==== Task input
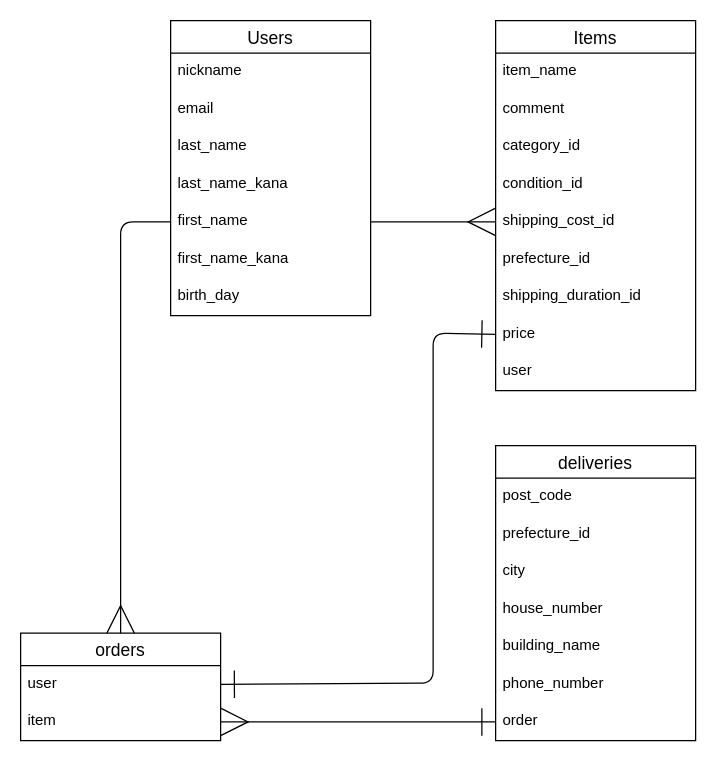
Above: database_er.dio in ikenatsu/furima-39578 (draw.io), before the change. Source tidied: cells renumbered, new cells numbered last; positions are measured from the earlier drawing's top-left corner, leaving out a move shared by most shapes. Both pictures are drawn from the tidied source at 125%, with x=0, y=0 at pixel (20, 20).
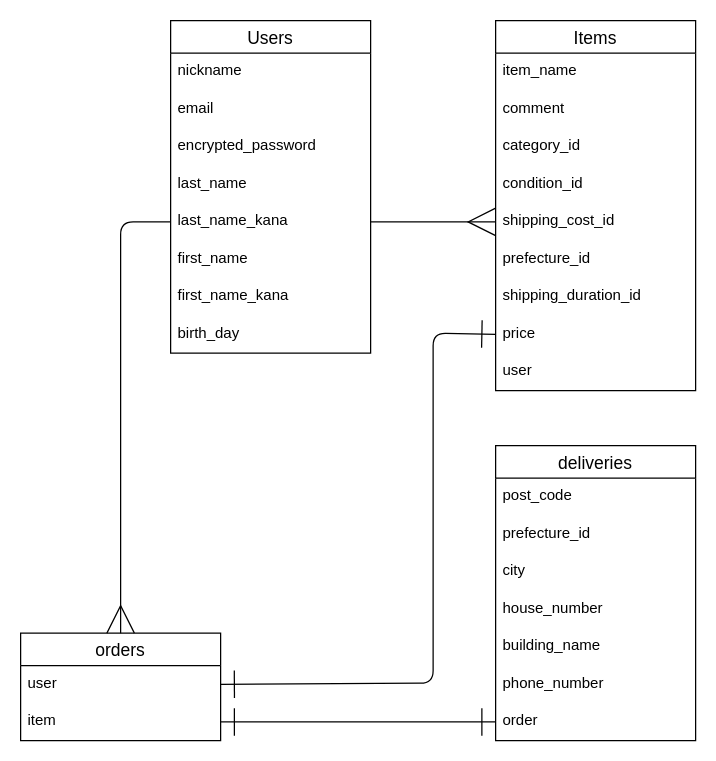
The same diagram, later.

Commit message (it also covers changes not shown here):
データベース設計の修正-2

The change refers to these unchanged cells:
```xml
<mxCell id="7" value="shipping_cost_id" style="text;strokeColor=none;fillColor=none;spacingLeft=4;spacingRight=4;overflow=hidden;points=[[0,0.5],[1,0.5]];portConstraint=eastwest;fontSize=12;" parent="2" vertex="1">
  <mxGeometry y="146" width="160" height="30" as="geometry" />
</mxCell>
<mxCell id="20" value="orders" style="swimlane;fontStyle=0;horizontal=1;startSize=26;align=center;fontSize=14;" parent="1" vertex="1">
  <mxGeometry y="490" width="160" height="86" as="geometry" />
</mxCell>
<mxCell id="22" value="item" style="text;strokeColor=none;fillColor=none;spacingLeft=4;spacingRight=4;overflow=hidden;points=[[0,0.5],[1,0.5]];portConstraint=eastwest;fontSize=12;" parent="20" vertex="1">
  <mxGeometry y="56" width="160" height="30" as="geometry" />
</mxCell>
<mxCell id="30" value="order" style="text;strokeColor=none;fillColor=none;spacingLeft=4;spacingRight=4;overflow=hidden;points=[[0,0.5],[1,0.5]];portConstraint=eastwest;fontSize=12;" parent="23" vertex="1">
  <mxGeometry y="206" width="160" height="30" as="geometry" />
</mxCell>
```

The edit, as a diff of the source:
```diff
@@
     <mxCell id="12" value="Users" style="swimlane;fontStyle=0;horizontal=1;startSize=26;align=center;fontSize=14;" parent="1" vertex="1">
-      <mxGeometry x="120" width="160" height="236" as="geometry" />
+      <mxGeometry x="120" width="160" height="266" as="geometry" />
     </mxCell>
@@
+    <mxCell id="35" value="encrypted_password" style="text;strokeColor=none;fillColor=none;spacingLeft=4;spacingRight=4;overflow=hidden;fontSize=12;" parent="12" vertex="1">
+      <mxGeometry y="86" width="160" height="30" as="geometry" />
+    </mxCell>
     <mxCell id="15" value="last_name" style="text;strokeColor=none;fillColor=none;spacingLeft=4;spacingRight=4;overflow=hidden;fontSize=12;" parent="12" vertex="1">
-      <mxGeometry y="86" width="160" height="30" as="geometry" />
+      <mxGeometry y="116" width="160" height="30" as="geometry" />
     </mxCell>
     <mxCell id="16" value="last_name_kana" style="text;strokeColor=none;fillColor=none;spacingLeft=4;spacingRight=4;overflow=hidden;points=[[0,0.5],[1,0.5]];portConstraint=eastwest;fontSize=12;" parent="12" vertex="1">
-      <mxGeometry y="116" width="160" height="30" as="geometry" />
+      <mxGeometry y="146" width="160" height="30" as="geometry" />
     </mxCell>
     <mxCell id="17" value="first_name" style="text;strokeColor=none;fillColor=none;spacingLeft=4;spacingRight=4;overflow=hidden;points=[[0,0.5],[1,0.5]];portConstraint=eastwest;fontSize=12;" parent="12" vertex="1">
-      <mxGeometry y="146" width="160" height="30" as="geometry" />
+      <mxGeometry y="176" width="160" height="30" as="geometry" />
     </mxCell>
     <mxCell id="18" value="first_name_kana" style="text;strokeColor=none;fillColor=none;spacingLeft=4;spacingRight=4;overflow=hidden;fontSize=12;" parent="12" vertex="1">
-      <mxGeometry y="176" width="160" height="30" as="geometry" />
+      <mxGeometry y="206" width="160" height="30" as="geometry" />
     </mxCell>
     <mxCell id="19" value="birth_day" style="text;strokeColor=none;fillColor=none;spacingLeft=4;spacingRight=4;overflow=hidden;fontSize=12;" parent="12" vertex="1">
-      <mxGeometry y="206" width="160" height="30" as="geometry" />
+      <mxGeometry y="236" width="160" height="30" as="geometry" />
     </mxCell>
@@
-    <mxCell id="31" style="html=1;exitX=1;exitY=0.5;exitDx=0;exitDy=0;endArrow=ERmany;endFill=0;strokeWidth=1;endSize=20;entryX=0;entryY=0.5;entryDx=0;entryDy=0;" parent="1" edge="1" source="17" target="7">
+    <mxCell id="31" style="html=1;exitX=1;exitY=0.5;exitDx=0;exitDy=0;endArrow=ERmany;endFill=0;strokeWidth=1;endSize=20;entryX=0;entryY=0.5;entryDx=0;entryDy=0;" parent="1" edge="1" source="16" target="7">
       <mxGeometry relative="1" as="geometry" />
     </mxCell>
-    <mxCell id="32" style="edgeStyle=none;html=1;exitX=0;exitY=0.5;exitDx=0;exitDy=0;entryX=0.5;entryY=0;entryDx=0;entryDy=0;strokeWidth=1;endArrow=ERmany;endFill=0;endSize=20;" parent="1" edge="1" source="17" target="20">
+    <mxCell id="32" style="edgeStyle=none;html=1;exitX=0;exitY=0.5;exitDx=0;exitDy=0;entryX=0.5;entryY=0;entryDx=0;entryDy=0;strokeWidth=1;endArrow=ERmany;endFill=0;endSize=20;" parent="1" edge="1" source="16" target="20">
       <mxGeometry relative="1" as="geometry">
         <Array as="points">
           <mxPoint x="80" y="161" />
         </Array>
       </mxGeometry>
     </mxCell>
@@
-    <mxCell id="34" style="edgeStyle=none;html=1;exitX=1;exitY=0.5;exitDx=0;exitDy=0;strokeWidth=1;startArrow=ERmany;startFill=0;endArrow=ERone;endFill=0;startSize=20;endSize=20;entryX=0;entryY=0.5;entryDx=0;entryDy=0;" parent="1" edge="1" source="22" target="30">
+    <mxCell id="34" style="edgeStyle=none;html=1;exitX=1;exitY=0.5;exitDx=0;exitDy=0;strokeWidth=1;startArrow=ERone;startFill=0;endArrow=ERone;endFill=0;startSize=20;endSize=20;entryX=0;entryY=0.5;entryDx=0;entryDy=0;" parent="1" edge="1" source="22" target="30">
       <mxGeometry relative="1" as="geometry" />
     </mxCell>
```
========
» Activity:
Look for the string "eastwest" in the records, and copy every line where it is found.

» Solution to the exercise:
<mxCell id="7" value="shipping_cost_id" style="text;strokeColor=none;fillColor=none;spacingLeft=4;spacingRight=4;overflow=hidden;points=[[0,0.5],[1,0.5]];portConstraint=eastwest;fontSize=12;" parent="2" vertex="1">
<mxCell id="22" value="item" style="text;strokeColor=none;fillColor=none;spacingLeft=4;spacingRight=4;overflow=hidden;points=[[0,0.5],[1,0.5]];portConstraint=eastwest;fontSize=12;" parent="20" vertex="1">
<mxCell id="30" value="order" style="text;strokeColor=none;fillColor=none;spacingLeft=4;spacingRight=4;overflow=hidden;points=[[0,0.5],[1,0.5]];portConstraint=eastwest;fontSize=12;" parent="23" vertex="1">
     <mxCell id="16" value="last_name_kana" style="text;strokeColor=none;fillColor=none;spacingLeft=4;spacingRight=4;overflow=hidden;points=[[0,0.5],[1,0.5]];portConstraint=eastwest;fontSize=12;" parent="12" vertex="1">
     <mxCell id="17" value="first_name" style="text;strokeColor=none;fillColor=none;spacingLeft=4;spacingRight=4;overflow=hidden;points=[[0,0.5],[1,0.5]];portConstraint=eastwest;fontSize=12;" parent="12" vertex="1">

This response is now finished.